**PROBLEM STATEMENT**
Copy each line of the entries that includes the word "figure".
PROVIDED DATA START
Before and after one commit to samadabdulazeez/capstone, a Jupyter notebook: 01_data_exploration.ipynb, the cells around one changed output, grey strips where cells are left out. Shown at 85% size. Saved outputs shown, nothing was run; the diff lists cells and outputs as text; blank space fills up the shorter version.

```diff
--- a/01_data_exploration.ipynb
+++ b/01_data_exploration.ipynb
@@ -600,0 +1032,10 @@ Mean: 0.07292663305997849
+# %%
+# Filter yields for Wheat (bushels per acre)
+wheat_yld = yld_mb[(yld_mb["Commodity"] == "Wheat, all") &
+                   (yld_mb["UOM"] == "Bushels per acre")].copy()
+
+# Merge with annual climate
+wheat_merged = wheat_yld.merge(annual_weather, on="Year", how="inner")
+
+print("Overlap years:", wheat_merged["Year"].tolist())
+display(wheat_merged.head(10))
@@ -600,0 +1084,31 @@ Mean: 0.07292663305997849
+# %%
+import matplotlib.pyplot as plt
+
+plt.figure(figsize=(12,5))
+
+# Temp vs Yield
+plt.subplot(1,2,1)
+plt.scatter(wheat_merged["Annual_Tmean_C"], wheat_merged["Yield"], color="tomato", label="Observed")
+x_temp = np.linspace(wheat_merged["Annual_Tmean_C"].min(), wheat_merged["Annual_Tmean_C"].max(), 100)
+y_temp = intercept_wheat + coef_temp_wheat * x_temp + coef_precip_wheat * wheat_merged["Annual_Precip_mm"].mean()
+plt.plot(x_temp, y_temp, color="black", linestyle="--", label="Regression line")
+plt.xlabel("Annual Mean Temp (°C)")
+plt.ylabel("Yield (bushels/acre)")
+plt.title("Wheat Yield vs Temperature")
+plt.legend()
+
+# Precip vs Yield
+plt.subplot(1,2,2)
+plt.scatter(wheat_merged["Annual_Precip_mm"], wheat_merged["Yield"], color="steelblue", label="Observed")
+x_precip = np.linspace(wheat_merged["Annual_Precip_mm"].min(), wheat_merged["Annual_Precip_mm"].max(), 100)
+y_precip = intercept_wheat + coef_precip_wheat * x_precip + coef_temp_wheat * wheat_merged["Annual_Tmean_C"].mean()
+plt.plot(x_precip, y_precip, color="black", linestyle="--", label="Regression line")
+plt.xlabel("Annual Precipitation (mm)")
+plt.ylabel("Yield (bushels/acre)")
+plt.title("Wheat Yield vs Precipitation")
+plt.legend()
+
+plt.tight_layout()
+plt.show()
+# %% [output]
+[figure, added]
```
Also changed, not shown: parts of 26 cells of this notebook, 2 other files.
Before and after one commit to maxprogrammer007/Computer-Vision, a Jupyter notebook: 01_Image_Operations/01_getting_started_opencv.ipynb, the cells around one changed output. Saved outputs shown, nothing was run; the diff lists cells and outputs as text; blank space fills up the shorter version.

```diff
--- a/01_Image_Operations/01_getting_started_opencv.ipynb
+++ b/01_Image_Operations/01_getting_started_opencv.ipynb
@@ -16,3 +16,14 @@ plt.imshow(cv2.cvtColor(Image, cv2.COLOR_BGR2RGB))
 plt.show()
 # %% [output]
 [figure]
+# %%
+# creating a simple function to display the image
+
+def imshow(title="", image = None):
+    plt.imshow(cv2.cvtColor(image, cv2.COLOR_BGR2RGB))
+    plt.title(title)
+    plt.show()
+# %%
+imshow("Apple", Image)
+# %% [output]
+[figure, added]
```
PROVIDED DATA END
**ANSWER TO THIS TASK**
+plt.figure(figsize=(12,5))
+[figure, added]
 [figure]
+[figure, added]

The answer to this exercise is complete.